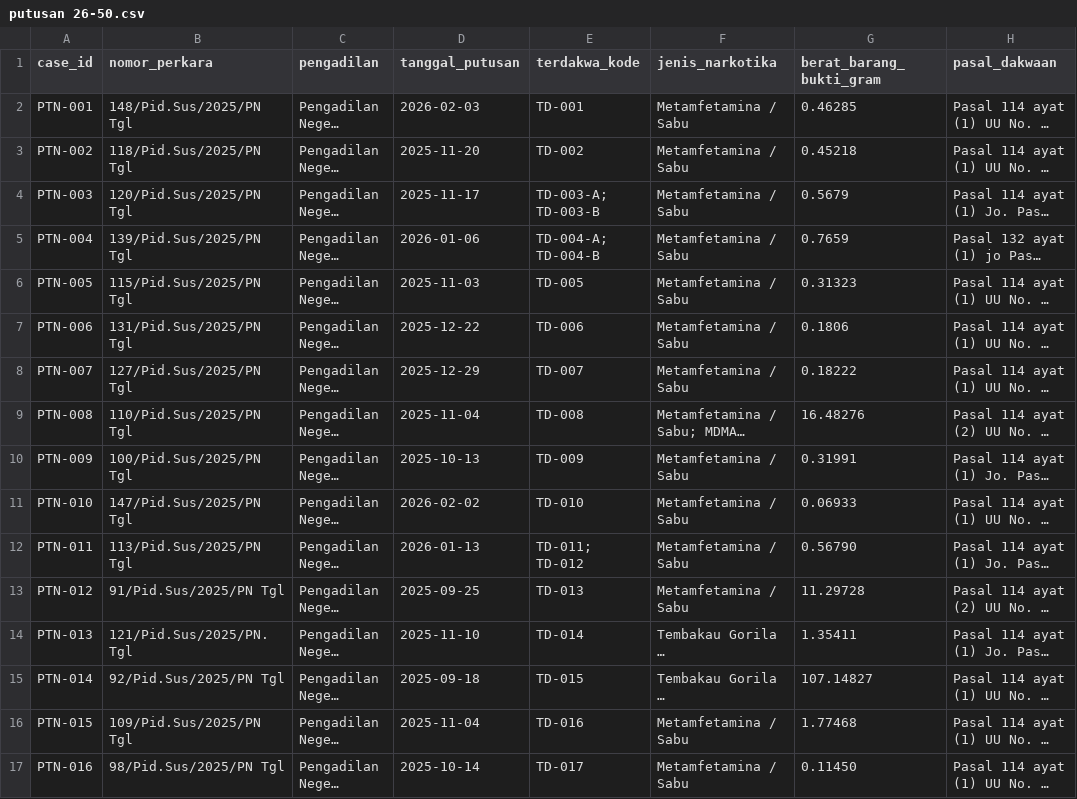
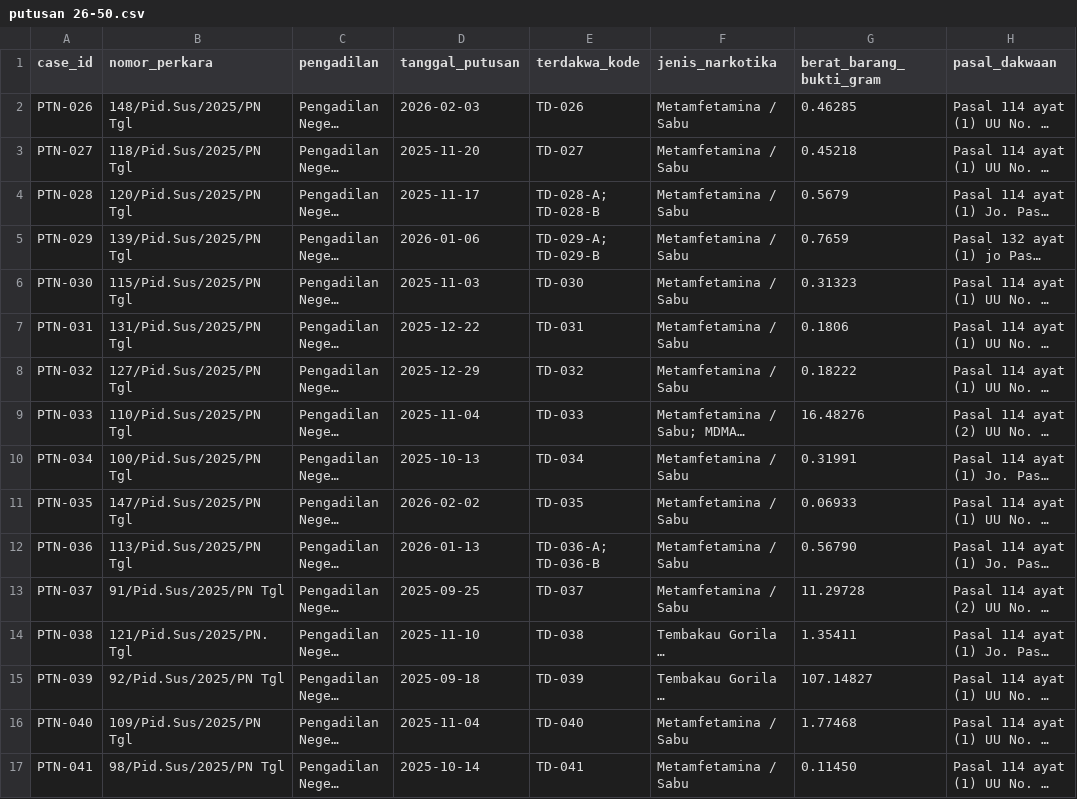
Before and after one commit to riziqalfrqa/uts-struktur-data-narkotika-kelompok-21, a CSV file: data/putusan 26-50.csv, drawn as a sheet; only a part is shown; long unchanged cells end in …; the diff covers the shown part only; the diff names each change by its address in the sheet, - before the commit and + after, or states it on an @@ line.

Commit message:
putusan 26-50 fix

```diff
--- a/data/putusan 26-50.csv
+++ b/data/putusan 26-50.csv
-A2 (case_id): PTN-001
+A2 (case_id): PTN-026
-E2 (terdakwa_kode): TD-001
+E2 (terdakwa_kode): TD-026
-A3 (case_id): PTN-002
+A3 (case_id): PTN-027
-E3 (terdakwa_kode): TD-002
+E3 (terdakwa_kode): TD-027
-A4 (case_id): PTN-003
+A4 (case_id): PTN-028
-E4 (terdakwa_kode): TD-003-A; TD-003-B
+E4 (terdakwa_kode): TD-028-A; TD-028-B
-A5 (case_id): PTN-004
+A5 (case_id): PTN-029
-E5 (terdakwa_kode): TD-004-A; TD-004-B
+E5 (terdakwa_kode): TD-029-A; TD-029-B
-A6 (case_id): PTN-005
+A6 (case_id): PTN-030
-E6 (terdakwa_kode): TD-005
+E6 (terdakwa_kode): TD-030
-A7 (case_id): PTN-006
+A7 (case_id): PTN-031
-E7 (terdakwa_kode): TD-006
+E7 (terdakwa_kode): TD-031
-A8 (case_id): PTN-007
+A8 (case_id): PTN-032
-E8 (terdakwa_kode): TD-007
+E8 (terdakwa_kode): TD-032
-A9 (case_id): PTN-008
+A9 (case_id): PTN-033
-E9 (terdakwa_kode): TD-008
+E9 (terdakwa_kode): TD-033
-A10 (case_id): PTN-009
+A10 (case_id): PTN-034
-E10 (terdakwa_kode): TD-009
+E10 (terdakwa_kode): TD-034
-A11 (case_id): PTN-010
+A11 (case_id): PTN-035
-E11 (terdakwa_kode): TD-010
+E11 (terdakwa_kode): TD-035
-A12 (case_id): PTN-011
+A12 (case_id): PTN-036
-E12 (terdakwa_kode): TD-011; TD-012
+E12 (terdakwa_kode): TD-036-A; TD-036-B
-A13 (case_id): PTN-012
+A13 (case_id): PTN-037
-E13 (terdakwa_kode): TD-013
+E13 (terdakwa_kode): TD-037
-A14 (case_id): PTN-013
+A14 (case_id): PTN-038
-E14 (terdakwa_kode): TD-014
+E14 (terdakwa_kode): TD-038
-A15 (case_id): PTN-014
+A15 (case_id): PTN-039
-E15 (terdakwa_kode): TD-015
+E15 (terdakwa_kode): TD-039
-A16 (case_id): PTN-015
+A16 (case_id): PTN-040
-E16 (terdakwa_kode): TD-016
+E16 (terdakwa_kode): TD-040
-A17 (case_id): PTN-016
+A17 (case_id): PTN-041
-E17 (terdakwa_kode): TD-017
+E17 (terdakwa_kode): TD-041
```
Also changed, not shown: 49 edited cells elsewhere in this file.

.....

### Task prompt
A faithful, complete copy of the records above is required, one that contains no pictures.

### Solution
Before and after one commit to riziqalfrqa/uts-struktur-data-narkotika-kelompok-21, a CSV file: data/putusan 26-50.csv, drawn as a sheet; only a part is shown; long unchanged cells end in …; the diff covers the shown part only; the diff names each change by its address in the sheet, - before the commit and + after, or states it on an @@ line.

Commit message:
putusan 26-50 fix

```diff
--- a/data/putusan 26-50.csv
+++ b/data/putusan 26-50.csv
-A2 (case_id): PTN-001
+A2 (case_id): PTN-026
-E2 (terdakwa_kode): TD-001
+E2 (terdakwa_kode): TD-026
-A3 (case_id): PTN-002
+A3 (case_id): PTN-027
-E3 (terdakwa_kode): TD-002
+E3 (terdakwa_kode): TD-027
-A4 (case_id): PTN-003
+A4 (case_id): PTN-028
-E4 (terdakwa_kode): TD-003-A; TD-003-B
+E4 (terdakwa_kode): TD-028-A; TD-028-B
-A5 (case_id): PTN-004
+A5 (case_id): PTN-029
-E5 (terdakwa_kode): TD-004-A; TD-004-B
+E5 (terdakwa_kode): TD-029-A; TD-029-B
-A6 (case_id): PTN-005
+A6 (case_id): PTN-030
-E6 (terdakwa_kode): TD-005
+E6 (terdakwa_kode): TD-030
-A7 (case_id): PTN-006
+A7 (case_id): PTN-031
-E7 (terdakwa_kode): TD-006
+E7 (terdakwa_kode): TD-031
-A8 (case_id): PTN-007
+A8 (case_id): PTN-032
-E8 (terdakwa_kode): TD-007
+E8 (terdakwa_kode): TD-032
-A9 (case_id): PTN-008
+A9 (case_id): PTN-033
-E9 (terdakwa_kode): TD-008
+E9 (terdakwa_kode): TD-033
-A10 (case_id): PTN-009
+A10 (case_id): PTN-034
-E10 (terdakwa_kode): TD-009
+E10 (terdakwa_kode): TD-034
-A11 (case_id): PTN-010
+A11 (case_id): PTN-035
-E11 (terdakwa_kode): TD-010
+E11 (terdakwa_kode): TD-035
-A12 (case_id): PTN-011
+A12 (case_id): PTN-036
-E12 (terdakwa_kode): TD-011; TD-012
+E12 (terdakwa_kode): TD-036-A; TD-036-B
-A13 (case_id): PTN-012
+A13 (case_id): PTN-037
-E13 (terdakwa_kode): TD-013
+E13 (terdakwa_kode): TD-037
-A14 (case_id): PTN-013
+A14 (case_id): PTN-038
-E14 (terdakwa_kode): TD-014
+E14 (terdakwa_kode): TD-038
-A15 (case_id): PTN-014
+A15 (case_id): PTN-039
-E15 (terdakwa_kode): TD-015
+E15 (terdakwa_kode): TD-039
-A16 (case_id): PTN-015
+A16 (case_id): PTN-040
-E16 (terdakwa_kode): TD-016
+E16 (terdakwa_kode): TD-040
-A17 (case_id): PTN-016
+A17 (case_id): PTN-041
-E17 (terdakwa_kode): TD-017
+E17 (terdakwa_kode): TD-041
```
Also changed, not shown: 49 edited cells elsewhere in this file.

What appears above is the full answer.